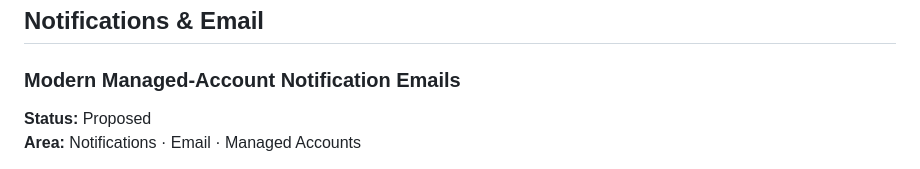
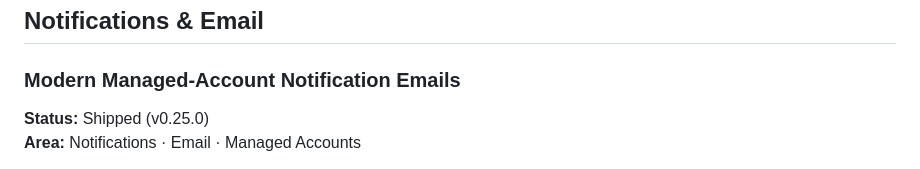
Before and after one commit to Bails309/strata-client, a Markdown page: docs/roadmap.md, the part around the change. Drawn GitHub-style.

Commit message:
feat: update status of Modern Managed-Account Notification Emails to Shipped in v0.25.0
Co-authored-by: Copilot <copilot@github.com>

```diff
--- a/docs/roadmap.md
+++ b/docs/roadmap.md
@@ -272,7 +272,7 @@ rejected files are purged. Every request + decision is logged.
 ## Notifications & Email
 
 ### Modern Managed-Account Notification Emails
-**Status:** Proposed
+**Status:** Shipped (v0.25.0)
 **Area:** Notifications · Email · Managed Accounts
 
 Redesigned transactional emails covering the full managed-account checkout
```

═══

# Your goal
Reproduce the lines above exactly, image-free.

# Solution for this exercise
Before and after one commit to Bails309/strata-client, a Markdown page: docs/roadmap.md, the part around the change. Drawn GitHub-style.

Commit message:
feat: update status of Modern Managed-Account Notification Emails to Shipped in v0.25.0
Co-authored-by: Copilot <copilot@github.com>

```diff
--- a/docs/roadmap.md
+++ b/docs/roadmap.md
@@ -272,7 +272,7 @@ rejected files are purged. Every request + decision is logged.
 ## Notifications & Email
 
 ### Modern Managed-Account Notification Emails
-**Status:** Proposed
+**Status:** Shipped (v0.25.0)
 **Area:** Notifications · Email · Managed Accounts
 
 Redesigned transactional emails covering the full managed-account checkout
```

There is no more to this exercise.